In the late 1990s, Majora Carter learned of a plan to truck in nearly half of New York City's municipal waste through her South Bronx neighborhood, which was already choked with more than one-third of the city's construction and demolition waste, not to mention the tens of thousands of diesel trucks weekly entering and exiting the Hunts Point produce and meat markets.
In response, Carter founded Sustainable South Bronx, a nonprofit environmental justice solutions organization formed not only to block noxious proposals, but also to advance the "environmental and economic rebirth" of the South Bronx and, by extension, places like it everywhere.
In doing so, Carter challenged the conventional notion of the "environmentalist" as white, upper-class, and male.
Among her organization's signature projects is the South Bronx Greenway, an 11-mile pedestrian path and bikeway that provides local entrepreneurial opportunities, low-impact stormwater management, increased local property values for homeowners, alternative transportation options, and safe public spaces that integrate physical activity into the daily lives of local residents.
In addition to providing critical open space to neighborhoods that were more accustomed to burdensome regional transport, waste, and power infrastructure, Carter positioned her agency to equip New York City residents with the green-collar skills that her projects would demand.
P&R Executive Editor Douglas Vaira had an opportunity to talk with Carter about how her work has changed the image of the South Bronx--and altered the face of environmentalism.
Parks & Recreation: What was the energy behind your founding Sustainable South Bronx in 2001?
Majora Carter: It was actually a lack of energy or, more accurately, a vacuum that formed after our victory against the [Mayor Rudolph] Ginliani waste plan. We had successfully mobilized people around public health concerns related to asthma from all of the diesel exhaust that was concentrated on top of us, and would have only worsened under the government-backed plan. But always playing defense is not a great position, so we gathered concerned citizens in public forums and encouraged them to dream of a community they would like to live in.
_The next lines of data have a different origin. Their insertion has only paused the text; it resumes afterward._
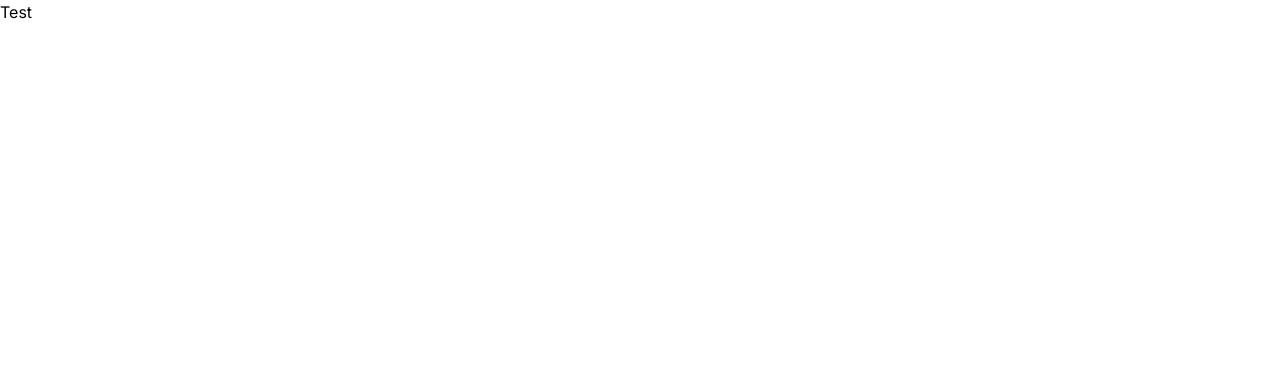
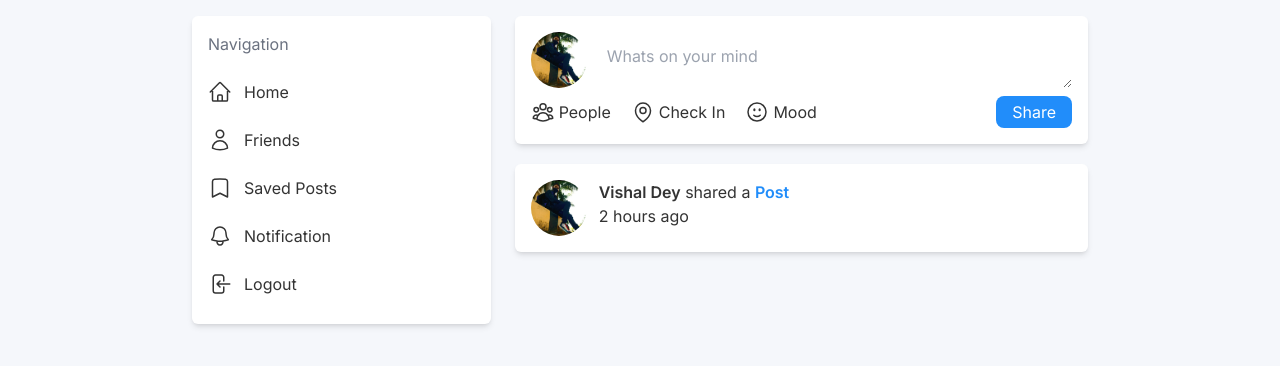
Before and after one commit to vishwizard/ViCKs, a Next.js app: page / in a window 1280 px wide. Shown: the top 366 px of the page. Built offline with nearby package versions, Linux system fonts and the light colour scheme.

Commit message:
Started the frontend

```diff
--- a/src/app/globals.css
+++ b/src/app/globals.css
@@ -1,3 +1,8 @@
 @tailwind base;
 @tailwind components;
 @tailwind utilities;
+
+body{
+  background-color: #F5F7FB;
+  color:#333;
+}
--- a/src/app/page.js
+++ b/src/app/page.js
@@ -1,9 +1,18 @@
-import Image from "next/image";
+
+import Navigation from "@/components/Navigation";
+import PostCard from "@/components/PostCard";
+import PostFormCard from "@/components/PostFormCard";
 
 export default function Home() {
   return (
-    <main >
-      Test
-    </main>
+    <div className="flex mt-4 max-w-4xl mx-auto gap-6">
+      <div className="w-1/3">
+        <Navigation></Navigation>
+      </div>
+      <div className="grow">
+        <PostFormCard>Form here</PostFormCard>
+        <PostCard></PostCard>
+      </div>
+    </div>
   );
 }
--- /dev/null
+++ b/src/components/Avatar.js
@@ -0,0 +1,9 @@
+import React from 'react'
+
+export default function Avatar() {
+  return (
+    <div className='size-14 rounded-full overflow-hidden'>
+    <img src={'/1.jpg'} className='shadow-md shadow-gray-500 ' />
+</div>
+  )
+}
--- /dev/null
+++ b/src/components/Card.js
@@ -0,0 +1,6 @@
+
+export default function Card({children}) {
+  return (
+    <div className='rounded-md shadow-grey-300 bg-white p-4 mb-5 shadow-md'>{children}</div>
+  );
+}
--- /dev/null
+++ b/src/components/Navigation.js
@@ -0,0 +1,34 @@
+import React from 'react'
+import Card from './Card'
+export default function Navigation() {
+  return (
+    <div><Card>
+    <h2 className="text-gray-500 mb-3">Navigation</h2>
+    <a className="flex gap-3 py-3">
+      <svg xmlns="http://www.w3.org/2000/svg" fill="none" viewBox="0 0 24 24" strokeWidth={1.5} stroke="currentColor" className="size-6">
+        <path strokeLinecap="round" strokeLinejoin="round" d="m2.25 12 8.954-8.955c.44-.439 1.152-.439 1.591 0L21.75 12M4.5 9.75v10.125c0 .621.504 1.125 1.125 1.125H9.75v-4.875c0-.621.504-1.125 1.125-1.125h2.25c.621 0 1.125.504 1.125 1.125V21h4.125c.621 0 1.125-.504 1.125-1.125V9.75M8.25 21h8.25" />
+      </svg>
+
+      Home</a>
+    <a className="flex gap-3 py-3">
+      <svg xmlns="http://www.w3.org/2000/svg" fill="none" viewBox="0 0 24 24" strokeWidth={1.5} stroke="currentColor" className="size-6">
+        <path strokeLinecap="round" strokeLinejoin="round" d="M15.75 6a3.75 3.75 0 1 1-7.5 0 3.75 3.75 0 0 1 7.5 0ZM4.501 20.118a7.5 7.5 0 0 1 14.998 0A17.933 17.933 0 0 1 12 21.75c-2.676 0-5.216-.584-7.499-1.632Z" />
+      </svg>
+
+      Friends</a>
+    <a className="flex gap-3 py-3">
+      <svg xmlns="http://www.w3.org/2000/svg" fill="none" viewBox="0 0 24 24" strokeWidth={1.5} stroke="currentColor" className="size-6">
+        <path strokeLinecap="round" strokeLinejoin="round" d="M17.593 3.322c1.1.128 1.907 1.077 1.907 2.185V21L12 17.25 4.5 21V5.507c0-1.108.806-2.057 1.907-2.185a48.507 48.507 0 0 1 11.186 0Z" />
+      </svg>
+      Saved Posts</a>
+    <a className="flex gap-3 py-3"><svg xmlns="http://www.w3.org/2000/svg" fill="none" viewBox="0 0 24 24" strokeWidth={1.5} stroke="currentColor" className="size-6">
+      <path strokeLinecap="round" strokeLinejoin="round" d="M14.857 17.082a23.848 23.848 0 0 0 5.454-1.31A8.967 8.967 0 0 1 18 9.75V9A6 6 0 0 0 6 9v.75a8.967 8.967 0 0 1-2.312 6.022c1.733.64 3.56 1.085 5.455 1.31m5.714 0a24.255 24.255 0 0 1-5.714 0m5.714 0a3 3 0 1 1-5.714 0" />
+    </svg>
+      Notification</a>
+    <a className="flex gap-3 py-3"><svg xmlns="http://www.w3.org/2000/svg" fill="none" viewBox="0 0 24 24" strokeWidth={1.5} stroke="currentColor" className="size-6">
+      <path strokeLinecap="round" strokeLinejoin="round" d="M15.75 9V5.25A2.25 2.25 0 0 0 13.5 3h-6a2.25 2.25 0 0 0-2.25 2.25v13.5A2.25 2.25 0 0 0 7.5 21h6a2.25 2.25 0 0 0 2.25-2.25V15M12 9l-3 3m0 0 3 3m-3-3h12.75" />
+    </svg>
+      Logout</a>
+  </Card></div>
+  )
+}
--- /dev/null
+++ b/src/components/PostCard.js
@@ -0,0 +1,18 @@
+import Card from './Card'
+import Avatar from './Avatar'
+import { LocaleRouteNormalizer } from 'next/dist/server/future/normalizers/locale-route-normalizer'
+export default function PostCard() {
+  return (
+    <Card>
+          <div className="flex gap-3">
+            <Avatar></Avatar>
+            <div>
+              <p><a className="font-semibold">Vishal Dey</a> shared a <a className="text-socialBlue font-semibold">Post</a></p>
+              <div><p>2 hours ago</p></div>
+
+            </div>
+          </div>
+          <div></div>
+        </Card>
+  )
+}
--- /dev/null
+++ b/src/components/PostFormCard.js
@@ -0,0 +1,35 @@
+import React from 'react'
+import Card from './Card'
+import Avatar from './Avatar'
+export default function PostFormCard() {
+    return (
+        <Card>
+            <div className='flex gap-2 items-center '>
+                <Avatar></Avatar>
+                <textarea className='grow p-3 h-14' placeholder={'Whats on your mind'} />
+            </div>
+
+            {/* flex gap-3 py-3 items-center justify-evenly */}
+            <div className='flex gap-5 items-center mt-2'>
+                <button className='flex  gap-1'> <svg xmlns="http://www.w3.org/2000/svg" fill="none" viewBox="0 0 24 24" strokeWidth={1.5} stroke="currentColor" className="size-6">
+                    <path strokeLinecap="round" strokeLinejoin="round" d="M18 18.72a9.094 9.094 0 0 0 3.741-.479 3 3 0 0 0-4.682-2.72m.94 3.198.001.031c0 .225-.012.447-.037.666A11.944 11.944 0 0 1 12 21c-2.17 0-4.207-.576-5.963-1.584A6.062 6.062 0 0 1 6 18.719m12 0a5.971 5.971 0 0 0-.941-3.197m0 0A5.995 5.995 0 0 0 12 12.75a5.995 5.995 0 0 0-5.058 2.772m0 0a3 3 0 0 0-4.681 2.72 8.986 8.986 0 0 0 3.74.477m.94-3.197a5.971 5.971 0 0 0-.94 3.197M15 6.75a3 3 0 1 1-6 0 3 3 0 0 1 6 0Zm6 3a2.25 2.25 0 1 1-4.5 0 2.25 2.25 0 0 1 4.5 0Zm-13.5 0a2.25 2.25 0 1 1-4.5 0 2.25 2.25 0 0 1 4.5 0Z" />
+                </svg>
+                    People</button>
+                <button className='flex  gap-1'><svg xmlns="http://www.w3.org/2000/svg" fill="none" viewBox="0 0 24 24" strokeWidth={1.5} stroke="currentColor" className="size-6">
+                    <path strokeLinecap="round" strokeLinejoin="round" d="M15 10.5a3 3 0 1 1-6 0 3 3 0 0 1 6 0Z" />
+                    <path strokeLinecap="round" strokeLinejoin="round" d="M19.5 10.5c0 7.142-7.5 11.25-7.5 11.25S4.5 17.642 4.5 10.5a7.5 7.5 0 1 1 15 0Z" />
+                </svg>
+
+                    Check In</button>
+                <button className='flex  gap-1 '><svg xmlns="http://www.w3.org/2000/svg" fill="none" viewBox="0 0 24 24" strokeWidth={1.5} stroke="currentColor" className="size-6">
+                    <path strokeLinecap="round" strokeLinejoin="round" d="M15.182 15.182a4.5 4.5 0 0 1-6.364 0M21 12a9 9 0 1 1-18 0 9 9 0 0 1 18 0ZM9.75 9.75c0 .414-.168.75-.375.75S9 10.164 9 9.75 9.168 9 9.375 9s.375.336.375.75Zm-.375 0h.008v.015h-.008V9.75Zm5.625 0c0 .414-.168.75-.375.75s-.375-.336-.375-.75.168-.75.375-.75.375.336.375.75Zm-.375 0h.008v.015h-.008V9.75Z" />
+                </svg>
+                    Mood</button>
+                    <div className='grow text-right'>
+                <button className='bg-socialBlue px-4 py-1 text-white rounded-lg'> Share</button>
+                </div>
+            </div>
+
+        </Card>
+    )
+}
--- a/tailwind.config.js
+++ b/tailwind.config.js
@@ -12,6 +12,10 @@ module.exports = {
         "gradient-conic":
           "conic-gradient(from 180deg at 50% 50%, var(--tw-gradient-stops))",
       },
+      colors:{
+        socialBg:'#F5F7FB',
+        socialBlue:'#218DFA',
+      }
     },
   },
   plugins: [],
```
Also changed, not shown: public/1.jpg (added).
Things that many people take for granted were seemingly unattainable in the South Bronx at that time: clean air, trees, safe parks, and good, nontoxic jobs. But emboldened with their mission, I felt it was necessary to get projects on the ground that people could see and benefit from ASAP.
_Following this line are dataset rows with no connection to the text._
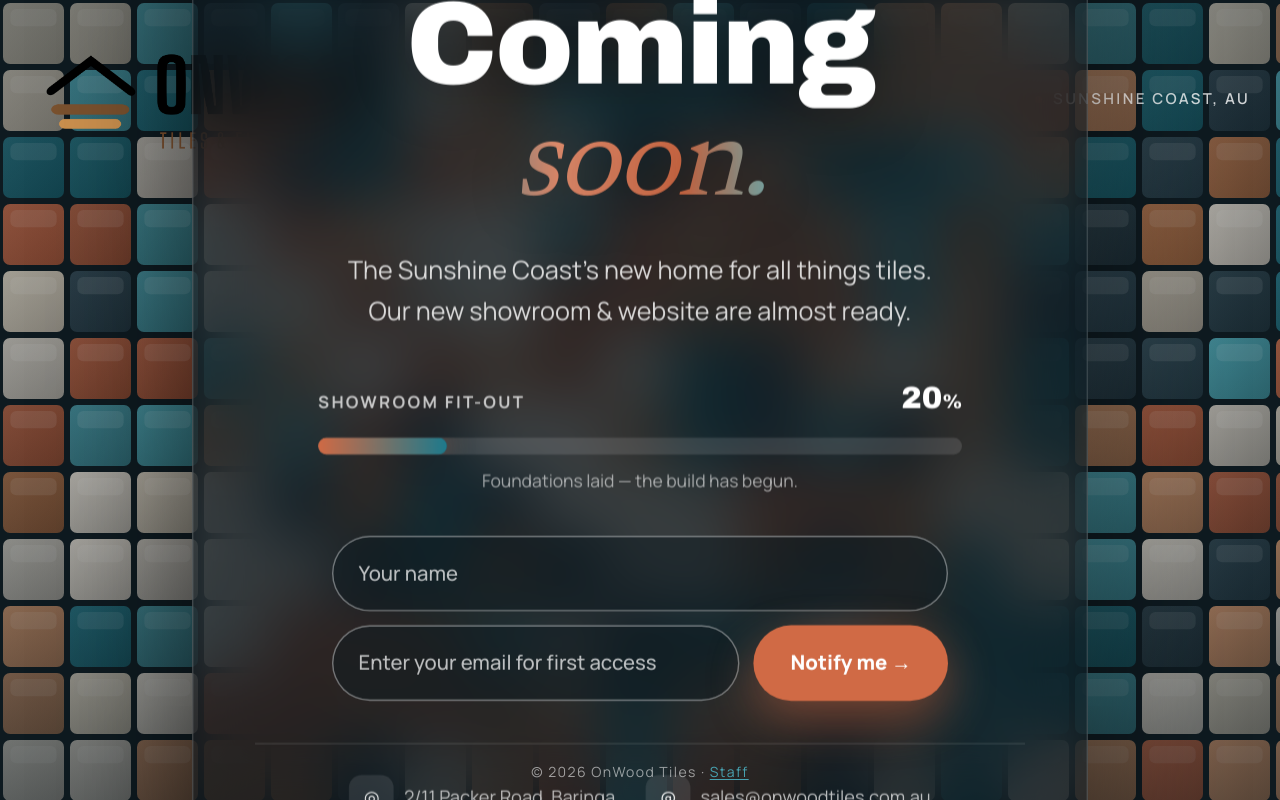
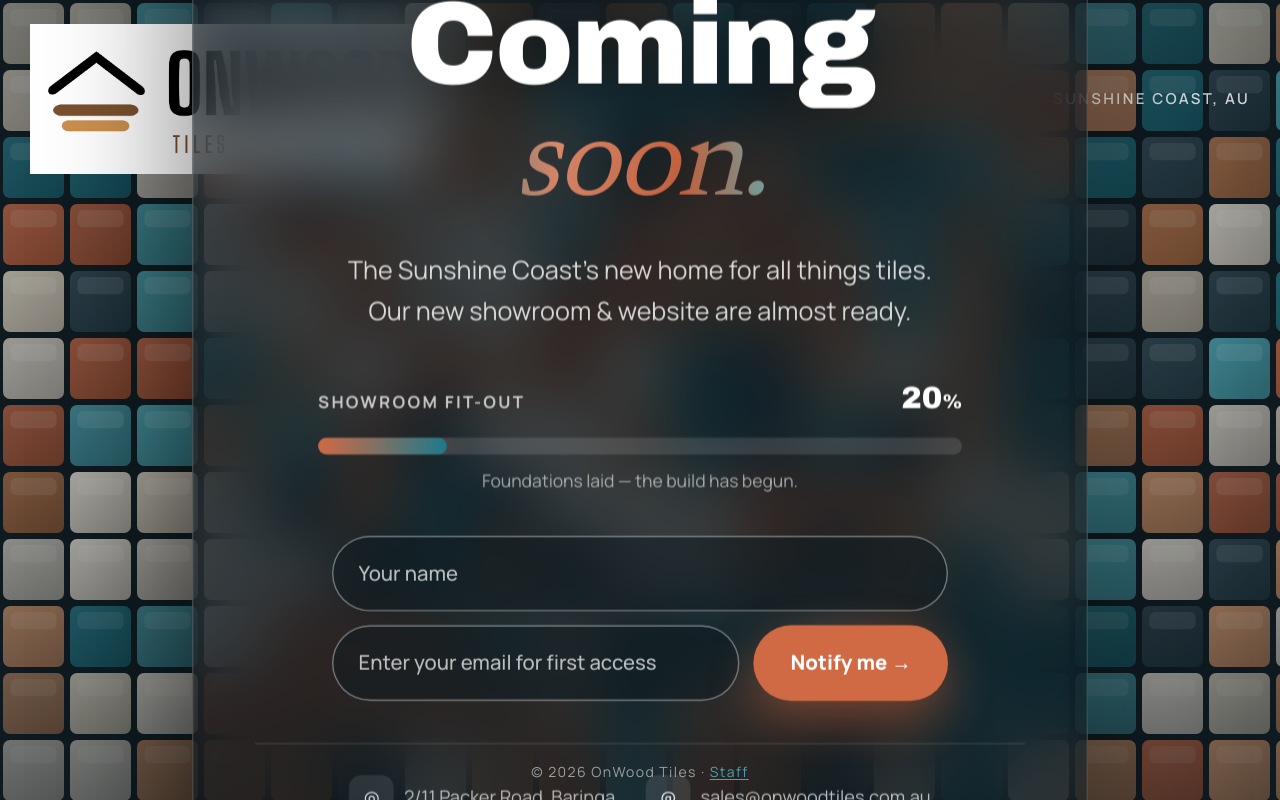
Before and after one commit to OnWood-TIles/onwood-web, a Next.js app: page / in a window 1280 px wide. Built offline with nearby package versions, Linux system fonts and the light colour scheme.

Commit message:
Coming-soon: use white Tiles-only rect logo (crisp + visible on dark bg)
Co-Authored-By: Claude Opus 4.8 (1M context) <noreply@anthropic.com>

```diff
--- a/app/components/ComingSoon.tsx
+++ b/app/components/ComingSoon.tsx
@@ -90,7 +90,7 @@ export default function ComingSoon() {
             src="/onwood-logo-rect.png"
             alt="OnWood Tiles"
             width={475}
-            height={197}
+            height={181}
             priority
             className={styles.brandLogo}
           />
```
Also changed, not shown: public/onwood-logo-rect.png.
Connecting people to positive momentum was the first step in getting the South Bronx to demand more for itself. Addressing the two main concerns of a clean environment and job creation have always been the driving philosophy behind our training, business development, and policy work.
P&R: There are lots of options for improving a community's mental and physical health. Why did you choose a greenway?
Carter: Part of it was sheer desperation; we needed to show a visionary alternative to the polluting infrastructure that the city was hell-bent to site on our waterfront. We chose to fight destruction with creation.
Also, transportation is a major headache in New York City. Congestion might seem like a hassle to most people, but for the folks living next to stalled or heavy traffic, it's a slow death sentence, literally. Columbia University has shown that proximity to exhaust sources, like trucks, cars, and power plants, causes learning disabilities in children. Add poverty, and that often means jail. Greenway systems like the ones I had observed in Europe and most specifically in Bogota, Colombia, demonstrated the enormous local economic potential of greenways, and the numerous health benefits, as well. …